  4. Unrealized Losses and Wash Sales: Harvest (or sell) cryptocurrency with unrealized losses to offset capital gains. The wash sale rule prevents investors from selling a stock at a loss, then repurchasing a “substantially identical” asset in the 30 days before or after the sale. As of the date of this article, there is no cryptocurrency wash sale rule in place. Since the IRS considers digital currency to be property rather than a security, a taxpayer could technically sell cryptocurrency at a loss and repurchase the same cryptocurrency without having to observe any waiting period in-between, allowing a capital loss to be recognized.
  5. Donate cryptocurrency to a charity: Cryptocurrency donations are recognized as noncash contributions at fair value at the time of donation.
  6. Cost Basis Methods: The right accounting method is the one that enables a taxpayer to pay the least or the most accurate tax on their cryptocurrency.
  7. First In First Out (FIFO): the first asset bought is the first asset sold.
  8. Last In First Out (LIFO): the last asset bought is the first asset sold.
  9. Highest In First Out (HIFO): the most expensive asset bought is sold first.
  10. Specific Identification (Spec ID): pick the asset sold, provided it can be identified with records.
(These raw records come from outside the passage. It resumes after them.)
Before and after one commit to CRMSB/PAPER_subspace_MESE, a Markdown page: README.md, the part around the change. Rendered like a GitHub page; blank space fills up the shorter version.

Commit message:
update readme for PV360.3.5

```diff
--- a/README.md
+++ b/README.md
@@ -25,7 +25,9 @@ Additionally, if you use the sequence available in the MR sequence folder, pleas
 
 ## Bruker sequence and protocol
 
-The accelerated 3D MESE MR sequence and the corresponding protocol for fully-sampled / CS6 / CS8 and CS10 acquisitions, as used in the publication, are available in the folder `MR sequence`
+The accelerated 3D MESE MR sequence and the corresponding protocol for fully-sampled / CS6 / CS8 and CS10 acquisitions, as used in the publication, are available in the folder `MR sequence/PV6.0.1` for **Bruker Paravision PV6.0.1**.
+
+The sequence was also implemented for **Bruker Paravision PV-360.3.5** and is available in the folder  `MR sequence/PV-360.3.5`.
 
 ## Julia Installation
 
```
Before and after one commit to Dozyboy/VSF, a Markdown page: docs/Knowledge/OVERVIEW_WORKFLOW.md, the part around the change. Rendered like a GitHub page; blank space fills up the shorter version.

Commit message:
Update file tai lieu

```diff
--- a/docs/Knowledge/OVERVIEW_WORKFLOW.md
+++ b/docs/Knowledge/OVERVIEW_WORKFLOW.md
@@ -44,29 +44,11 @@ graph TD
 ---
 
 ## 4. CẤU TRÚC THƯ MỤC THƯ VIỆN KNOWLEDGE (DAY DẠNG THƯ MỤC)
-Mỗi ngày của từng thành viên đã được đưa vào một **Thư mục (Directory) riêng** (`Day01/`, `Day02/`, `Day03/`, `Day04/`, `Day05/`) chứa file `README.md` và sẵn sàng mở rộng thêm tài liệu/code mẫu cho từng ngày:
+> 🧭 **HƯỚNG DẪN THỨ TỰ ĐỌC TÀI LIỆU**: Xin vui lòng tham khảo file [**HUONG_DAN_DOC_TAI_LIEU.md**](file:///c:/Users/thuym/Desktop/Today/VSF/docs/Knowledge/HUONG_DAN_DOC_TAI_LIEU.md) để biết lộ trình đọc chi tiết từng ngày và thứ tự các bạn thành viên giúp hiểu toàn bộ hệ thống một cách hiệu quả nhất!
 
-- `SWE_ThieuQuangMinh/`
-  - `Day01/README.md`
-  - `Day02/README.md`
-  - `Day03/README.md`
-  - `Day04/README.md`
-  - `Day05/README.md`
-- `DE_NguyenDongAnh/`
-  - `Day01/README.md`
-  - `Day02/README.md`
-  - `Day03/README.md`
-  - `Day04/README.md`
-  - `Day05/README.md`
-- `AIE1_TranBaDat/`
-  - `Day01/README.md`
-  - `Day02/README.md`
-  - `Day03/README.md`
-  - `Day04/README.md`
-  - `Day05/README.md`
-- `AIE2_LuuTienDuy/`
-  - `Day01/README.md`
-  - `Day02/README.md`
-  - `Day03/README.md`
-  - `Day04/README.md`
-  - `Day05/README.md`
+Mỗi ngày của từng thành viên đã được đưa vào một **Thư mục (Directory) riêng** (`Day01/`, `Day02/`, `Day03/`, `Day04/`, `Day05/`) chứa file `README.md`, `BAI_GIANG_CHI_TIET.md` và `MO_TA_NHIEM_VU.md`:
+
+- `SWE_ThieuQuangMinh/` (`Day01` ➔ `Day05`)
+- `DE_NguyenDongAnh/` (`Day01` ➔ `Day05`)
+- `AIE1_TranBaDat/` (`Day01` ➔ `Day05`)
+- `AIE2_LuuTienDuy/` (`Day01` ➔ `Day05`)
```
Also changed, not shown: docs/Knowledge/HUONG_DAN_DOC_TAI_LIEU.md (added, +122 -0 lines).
Keep records of cryptocurrency transactions

The IRS requires taxpayers to keep sufficient records to support positions taken on their tax return. As a minimum, the following records of cryptocurrency transactions should be kept:

  1. The date of transactions.
  2. The fair market value of cryptocurrency in USD the day it is acquired.
  3. The fair market value of cryptocurrency in USD the day it is disposed.
  4. The capital gain or loss made from each transaction.
  5. What the transaction was, and the parties involved.
  6. Receipts of purchase and sale.
  7. Records of transfers and transactions from all cryptocurrency wallets and exchanges.

Cryptocurrency is complex and ever-changing, and we have we have numerous tax professionals that are ready to help you navigate the tax rules. Please feel free to reach out to HHM CPAs should you need any assistance.